Hospital caterer challenges award under new personal injury guidelines

Personal injuries board failed to give adequate reasons for award, woman claims

A challenge by a hospital catering assistant to a proposed €11,000 damages award under controversial new guidelines for soft tissue injuries suffered after an oven fell onto her opens on Tuesday at the High Court.

The award was made to Tara Wolfe by the Personal Injuries Assessment Board (PIAB) last June under guidelines slashing awards for minor personal injuries by up to 50 per cent which came into effect last April after being approved by a majority of the Judicial Council.

Ms Wolfe’s judicial review challenge against PIAB centres on her claim the board failed to give adequate reasons for its proposed award of €11,000. Several other challenges brought on reasons grounds have been taken and are awaiting a hearing.

Judgment is pending on a separate challenge, with potentially far-reaching implications, against PIAB and various State parties concerning the constitutionality of the guidelines.
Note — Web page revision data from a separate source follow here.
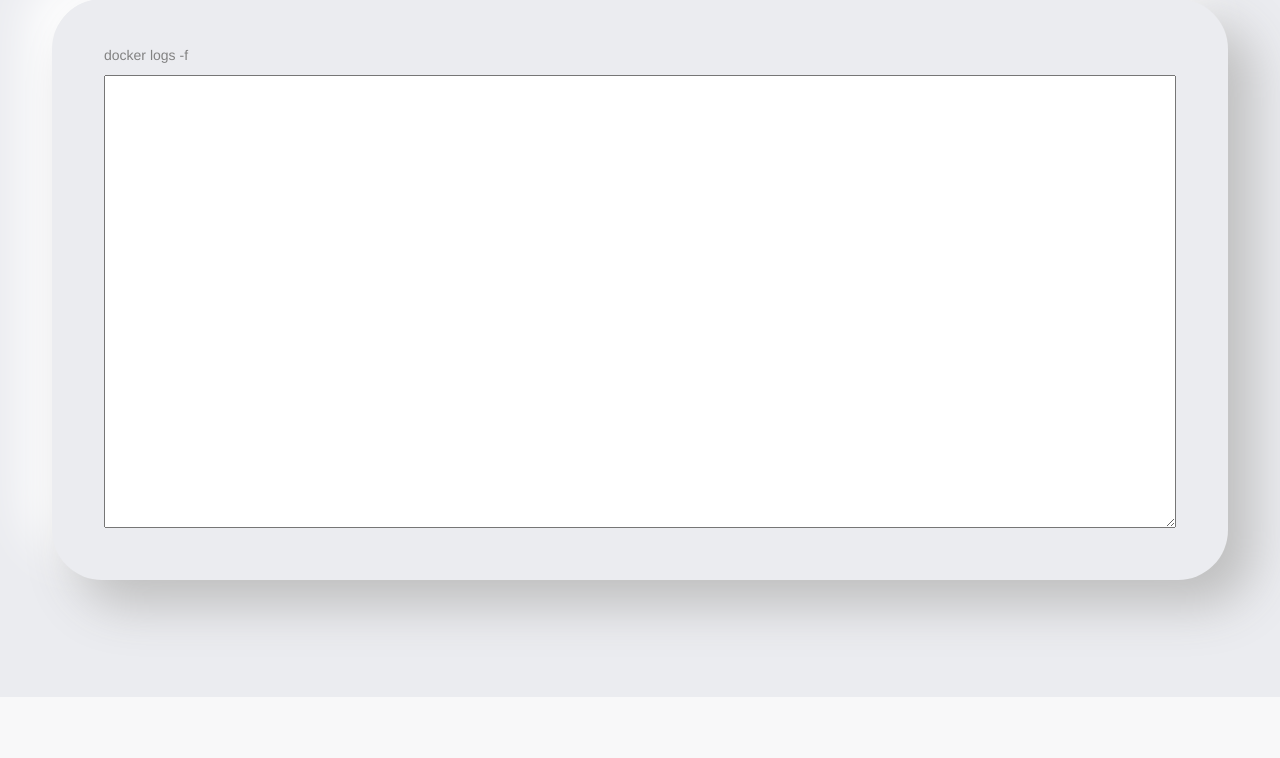
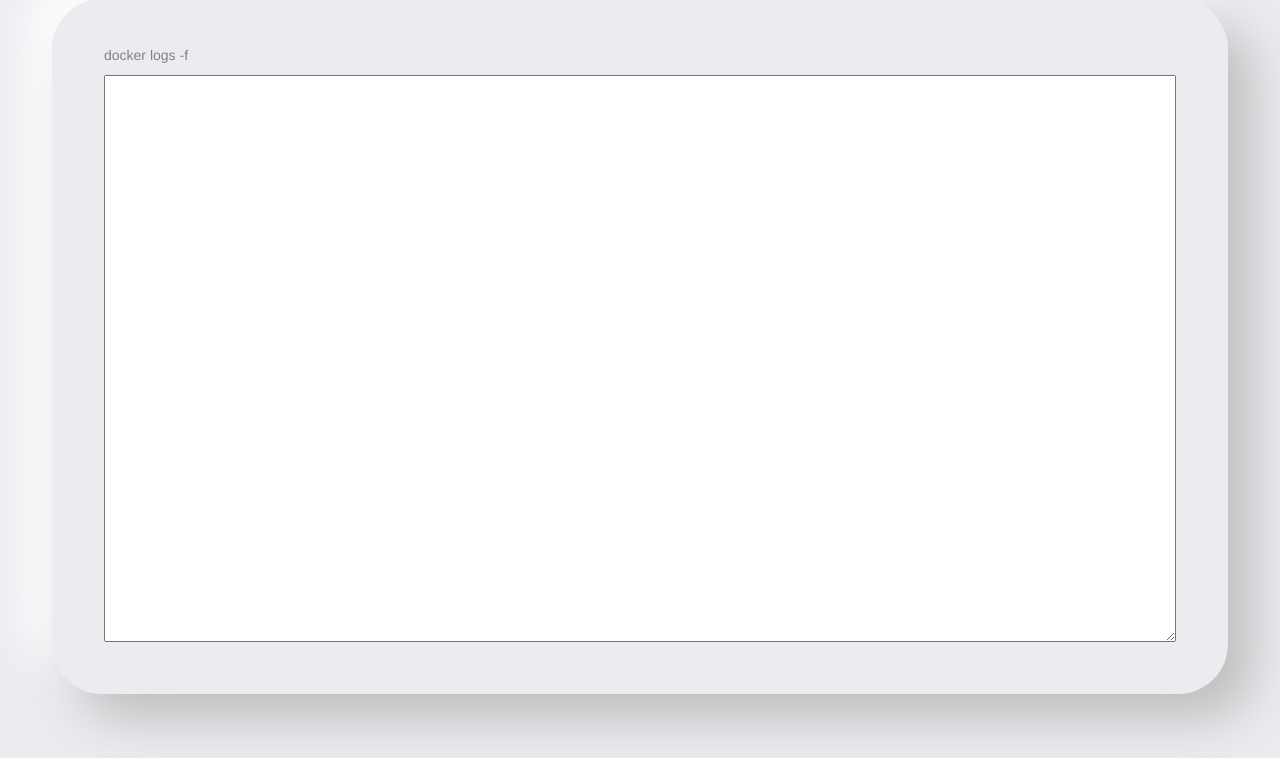
Before and after one commit to hirotaka42/Django-Docker-View, a Django app: template tail_docker_ps/templates/tail_docker_ps/logs_view.html in a window 1280 px wide. Shown: the part 103-861 px from the top of the page. Before the commit the page ends 800 px from the top, so only its background shows below. Run offline with Django 3.2, Linux system fonts and the light colour scheme; the template is opened without the code that fills it, so the values that code supplies are empty; some libraries are stand-ins or nearby versions.

Commit message:
[fix] Fixed the display (css) of the docker log view.

```diff
--- a/tail_docker_ps/models.py
+++ b/tail_docker_ps/models.py
@@ -74,7 +74,7 @@
         elif days_tmp > 30:
             #月表示
             tmp_moth = int(days_tmp / 30)
-            CREATED = str(days_tmp) + str_m
+            CREATED = str(tmp_moth) + str_m
         elif days_tmp > 10:
             tmp_weeks = int(days_tmp / 7)
             #週間表示
--- a/tail_docker_ps/static/css/docker_ps.css
+++ b/tail_docker_ps/static/css/docker_ps.css
@@ -12,6 +12,7 @@
     background-color: #EBECF0;
     padding: 32px;
     padding-top: 12px;
+
 }
 
 /* div.view-ps  起動済みの docker コンテナID と NAME の表示View */
--- a/tail_docker_ps/templates/tail_docker_ps/base.html
+++ b/tail_docker_ps/templates/tail_docker_ps/base.html
@@ -9,15 +9,18 @@
         <script type="text/javascript" src="https://cdnjs.cloudflare.com/ajax/libs/jquery/3.5.1/jquery.min.js"></script>
     </head>
 
+    <body>
+
         <div class="docker-ps">
             <h1><a href="/">Docker View</a></h1>
             <h1><a href="/docker_ps_all/">-a (オプション表示)</a></h1>
         </div>
-
 
         <div class="view-Results">
             {% block content %}
             {% endblock %}
         </div>
 
+    </body>
+
 </html>
--- a/tail_docker_ps/templates/tail_docker_ps/logs_view.html
+++ b/tail_docker_ps/templates/tail_docker_ps/logs_view.html
@@ -6,7 +6,7 @@
     <p>docker logs -f {{ request.resolver_match.kwargs.container_id }}</p>
 </div>
 <!-- rows="30" cols="100"-->
-<textarea id="console" style="width:100%;height:60%" readonly></textarea>
+<textarea id="console" style="width:100%;height:75%" readonly></textarea>
 <script>
     $(function() {
       let ES = new EventSource(
```
Lines whose indentation alone changed are shown as unchanged.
That case was brought by Bridget Delaney, from Dungarvan, Co Waterford, after PIAB assessed damages under the new guidelines for an ankle fracture at €3,000 when, she claims, it should have been assessed under the previous guidelines for between €18,000 and €24,000. Ms Delaney's case was heard by Mr Justice Charles Meenan over several days in March and he reserved judgment.


In her action, Ms Wolfe (40), a mother of two, of Donard Drive, Dublin 7, represented by Feichin McDonagh SC and Eileen Barrington SC, with Brendan Hennessy BL and John O'Regan BL, wants orders quashing the PIAB assessment of June 25th 2021 and requiring the Board to reconsider her application and provide written reasons concerning its use and application of the guidelines.

The case arises from an accident at the Mater Misercordiae Hospital in Dublin on December 26th 2018. Ms Wolfe claims, when she was cleaning a heavy oven in the hospital kitchen, it fell on her due to not being properly secured to the wall, she had to hold it and push it back, and support its weight for about one minute before eventually managing to push it from her torso.

It is claimed the accident caused Ms Wolfe personal injuries, in particular soft tissue injuries to her left shoulder, lower back and right leg.

Safe place of work

She instructed Rogers Law Solicitors to make a claim against the Mater alleging negligence and failure to provide a safe place and system of work and various medical reports were provided.

PIAB, with reference to the new guidelines, assessed the dominant injury as a minor back injury involving a substantial recovery between one to two years.

Ms Wolfe claims, without any other reasoning, the general damages claim was assessed for €11,000. Among various claims, she alleges it is not apparent how PIAB concluded the dominant injury was a minor back injury and how any regard was had to the fact she had a pre-existing back condition.

The guidelines, it is claimed, mandate a more detailed analysis and the provision of detailed reasons. PIAB, it is argued, bears the same responsibility as the courts to “have regard” to the guidelines.

The PIAB assessment, it is argued, does not accord with the guidelines, the requirements of the PIAB Act 2003, the obligation to provide reasons for a decision, fair procedures and natural justice.

Ms Wolfe is prejudiced because the alleged failure to give adequate reasons means her solicitors are not in a position to advise her whether the PIAB assessment was properly and fairly arrived at and whether she should accept it, it is claimed. If she rejects the award and fails to get higher damages from a court, she may be subject to an adverse costs order.

In opposing the proceedings, PIAB denies its reasons were inadequate or that its assessment was not in accordance with the guidelines and the principles governing an award of damages at law.

Mary Carolan

Mary Carolan

Mary Carolan is the Legal Affairs Correspondent of the Irish Times